The key findings of the literature review with regard to international donor assistance and private funding for independent media are as follows:
- The United States and Germany are the largest contributors of international media assistance (Myers & Juma, 2018); China is emerging as a large donor for media and communications infrastructure projects although it is less interested in freedom of the media (Myers & Juma, 2018);
- Most aid agencies are not willing to provide long term support which can incubate independent media until they become financially self-sufficient (World Association of Newspapers, 2011);
- Donors acknowledge that in some regions the market does not provide adequate incentives for private media to become financially independent (Peters, 2010);
- The majority of independent media start-ups in developing countries obtain most of their funding from grants from private foundations (Cook, 2016).
- The Media Development Loan Fund (MDLF) is a revolving loan fund which provides low or no interest loans, leases or equity to independent media, especially in developing and former Soviet bloc countries (Weiss, 2010). B29, The Mail & Guardian and Malaysiakini.com are examples of sustainable independent media which were initially financed by MDLF (World Association of Newspapers, 2011);
- There are models for using guarantees to support independent media such as USAID’s Development Credit Authority, but adaptation is necessary and the risks are not fully known (World Association of Newspapers, 2011), and
- There are very few examples of accelerators.
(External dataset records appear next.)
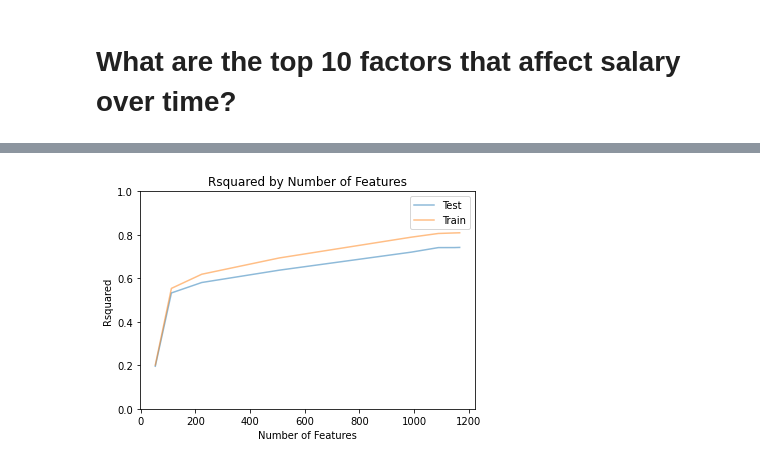
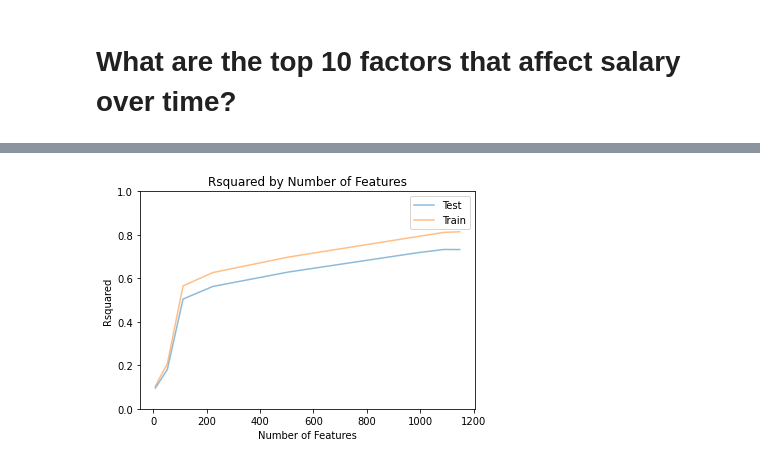
Before and after one commit to cliffyb824/2021-stackoverflow-survey-EDA, a Jupyter notebook: stackoverflow_analysis_2020.ipynb, the cells around one changed output, grey strips where cells are left out. Drawn from its saved outputs; the diff is of its cells as text; code cells hidden in the pictures.

```diff
--- a/stackoverflow_analysis_2020.ipynb
+++ b/stackoverflow_analysis_2020.ipynb
@@ -143,0 +149,2 @@ plt.xlim(0,10);
+# %%
+df = pd.concat([df1,df2,df3,df4],axis=1).T.reset_index().rename(columns={"index": "year"})
@@ -144,5 +157,3 @@ plt.xlim(0,10);
 # %% [markdown]
 <a id="10factors"></a>
 # What are the top 10 factors that affect salary over time?
-# %%
-var = pd.Series(['Salary','CompTotal'])
@@ -171,2 +159,0 @@ df_2017[var[var.isin(['Salary'])]]
-# %%
-df = df_2019
@@ -194,11 +168,12 @@ def clean_data(df):
     y - the corresponding response vector
     '''
     # Drop rows with missing salary values
-    df = df.dropna(subset=['Salary'], axis=0)
-    y = df['Salary']
+    resp = df.columns[np.logical_or(df.columns == 'ConvertedComp', df.columns ==  'Salary')]
+    df = df.dropna(subset=resp, axis=0)
+    y = df[resp]
 
     #Drop respondent and expected salary columns
-    df = df.drop(['Respondent', 'ExpectedSalary', 'Salary'], axis=1, errors='ignore')
+    df = df.drop(['Respondent', 'ExpectedSalary', 'Salary', 'ConvertedComp', 'CompTotal'], axis=1, errors='ignore')
 
     # Fill numeric columns with the mean
     num_vars = df.select_dtypes(include=['float', 'int']).columns
@@ -217,6 +192,12 @@ def clean_data(df):
     nunique = X.nunique()
     cols_to_drop = nunique[nunique == 1].index
     X = X.drop(cols_to_drop, axis=1)
+
+    df = pd.concat([y.apply(pd.to_numeric, errors='coerce'),X],axis=1)
+    df = df[np.squeeze(df[resp]>0)]
+
+    y = df[resp]
+    X = df.drop(resp,axis=1)
     return X, y
 # %%
 def find_optimal_lm_mod(X, y, cutoffs, test_size = .30, random_state=42, plot=True):
@@ -297,11 +278,11 @@ Time elapsed (hh:mm:ss.ms) 0:00:50.631859
 # %%
 #cutoffs here pertains to the number of missing values allowed in the used columns.
 #Therefore, lower values for the cutoff provides more predictors in the model.
-cutoffs = [5000, 3500, 2500, 1000, 100, 50, 30, 25]
+cutoffs = [10000, 5000, 3500, 2500, 1000, 100, 50, 30]
 
 r2_scores_test, r2_scores_train, lm_model, X_train, X_test, y_train, y_test = find_optimal_lm_mod(X, y, cutoffs)
 # %% [output]
-[figure, old version]
+[figure, new version]
 # %%
 start_time = datetime.now()
 
```
Also changed, not shown: parts of 21 cells of this notebook.
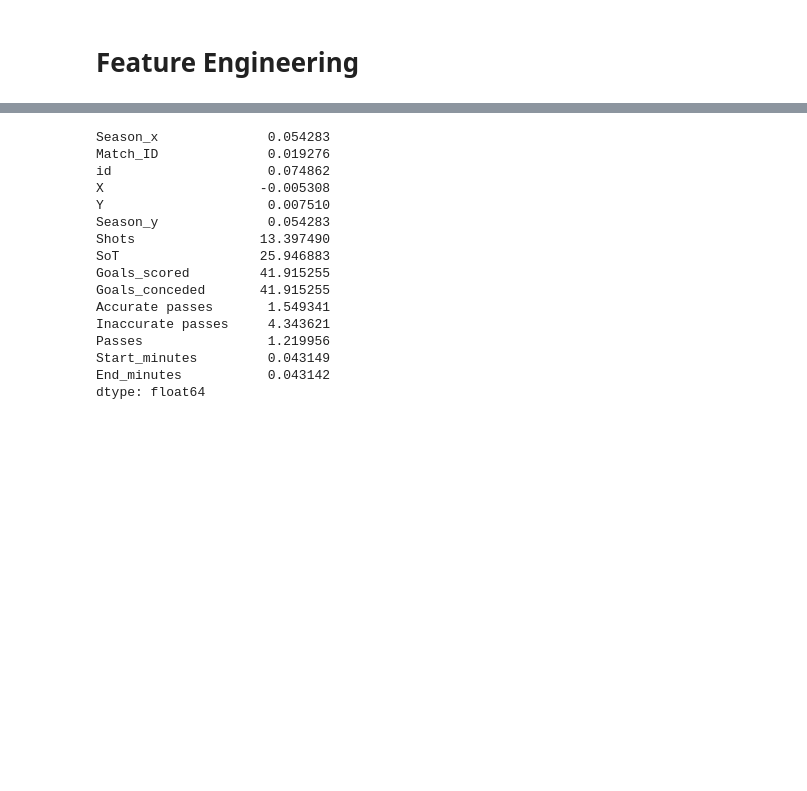
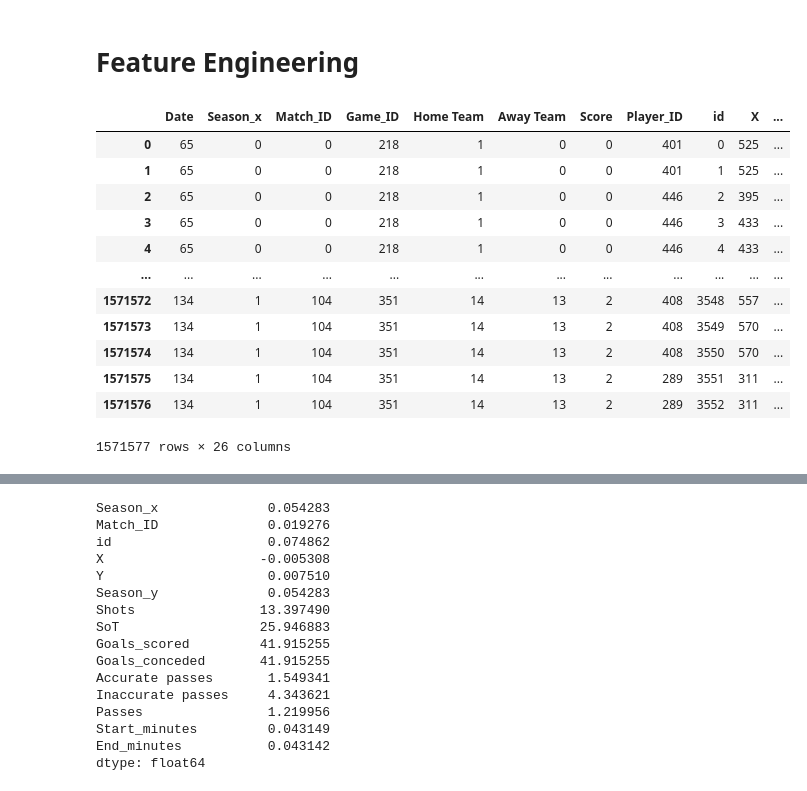
Before and after one commit to The-DigitalAcademy/Precious_Laduma_Score_Predictions, a Jupyter notebook: Laduma_Score_Predictions.ipynb, the cells around one changed output, grey strips where cells are left out. Drawn from its saved outputs; the diff is of its cells as text; code cells hidden in the pictures; blank space fills up the shorter version.

```diff
--- a/Laduma_Score_Predictions.ipynb
+++ b/Laduma_Score_Predictions.ipynb
@@ -254,3 +262,19 @@ The CSV file has been exported successfully.
+# %%
+merged_train
+# %% [output]
+|  | Date | Season_x | Match_ID | Game_ID | Home Team | Away Team | Score | Player_ID | id | X | ... |
+| 0 | 65 | 0 | 0 | 218 | 1 | 0 | 0 | 401 | 0 | 525 | ... |
+| 1 | 65 | 0 | 0 | 218 | 1 | 0 | 0 | 401 | 1 | 525 | ... |
+| 2 | 65 | 0 | 0 | 218 | 1 | 0 | 0 | 446 | 2 | 395 | ... |
+| 3 | 65 | 0 | 0 | 218 | 1 | 0 | 0 | 446 | 3 | 433 | ... |
+| 4 | 65 | 0 | 0 | 218 | 1 | 0 | 0 | 446 | 4 | 433 | ... |
+| ... | ... | ... | ... | ... | ... | ... | ... | ... | ... | ... | ... |
+| 1571572 | 134 | 1 | 104 | 351 | 14 | 13 | 2 | 408 | 3548 | 557 | ... |
+| 1571573 | 134 | 1 | 104 | 351 | 14 | 13 | 2 | 408 | 3549 | 570 | ... |
+| 1571574 | 134 | 1 | 104 | 351 | 14 | 13 | 2 | 408 | 3550 | 570 | ... |
+| 1571575 | 134 | 1 | 104 | 351 | 14 | 13 | 2 | 289 | 3551 | 311 | ... |
+| 1571576 | 134 | 1 | 104 | 351 | 14 | 13 | 2 | 289 | 3552 | 311 | ... |
+1571577 rows × 26 columns
 # %%
 corr_matrix = merged_train.corr()
 
```
Also changed, not shown: parts of 3 cells of this notebook.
The Open Society Foundation sponsors the JamLab accelerator in South Africa (Tshabalala, 2018).
Sustainability is a serious threat to independent media in the developing world (Cook, 2016). Consumers of independent media in developing countries are generally reluctant to pay for access (Cook, 2016; Sen & Nielsen, 2016). The main findings with regard to business models for independent media models are:
- The sales model of revenue generation is in peril across the world. There are a few examples of independent media outlets which generate revenue from memberships, subscriptions and sponsorships in Latin America and the Middle East (Breiner, 2014);
- The advertising model is generally in decline and there is no consensus regarding the viability of this model for independent media in developing countries (Cook, 2016; Nelson & Susman-Pena, 2012; Sen & Nielsen, 2016);
- The Quint and The Scroll are examples of successful independent media start-ups in India which earn revenue from advertising (Sen & Nielsen, 2016). In addition, there are a few examples of independent news websites in developing countries which earn revenue from native advertising, banner ads and affiliate marketing (Breiner, 2014);
- Mixed revenue models or cross-subsidising of media businesses with complementary for-profit business activities is growing in developing countries (Breiner, 2014; Ladeas, 2015);
- Crowdfunding has been used by a few media outlets in Europe and Latin America (Breiner, 2014; Živković, 2016);
- Donations have a poor record for raising revenue in developing countries (Cook, 2016), and
- Not for profit media are growing in developing countries, such as The Wire and Khabar Laharyia in India. However, limited case study evidence indicates that they have not yet found a sustainable business model (Sen & Nielsen, 2016). There is no reference to gender or disability in the literature on funding or business models for independent media.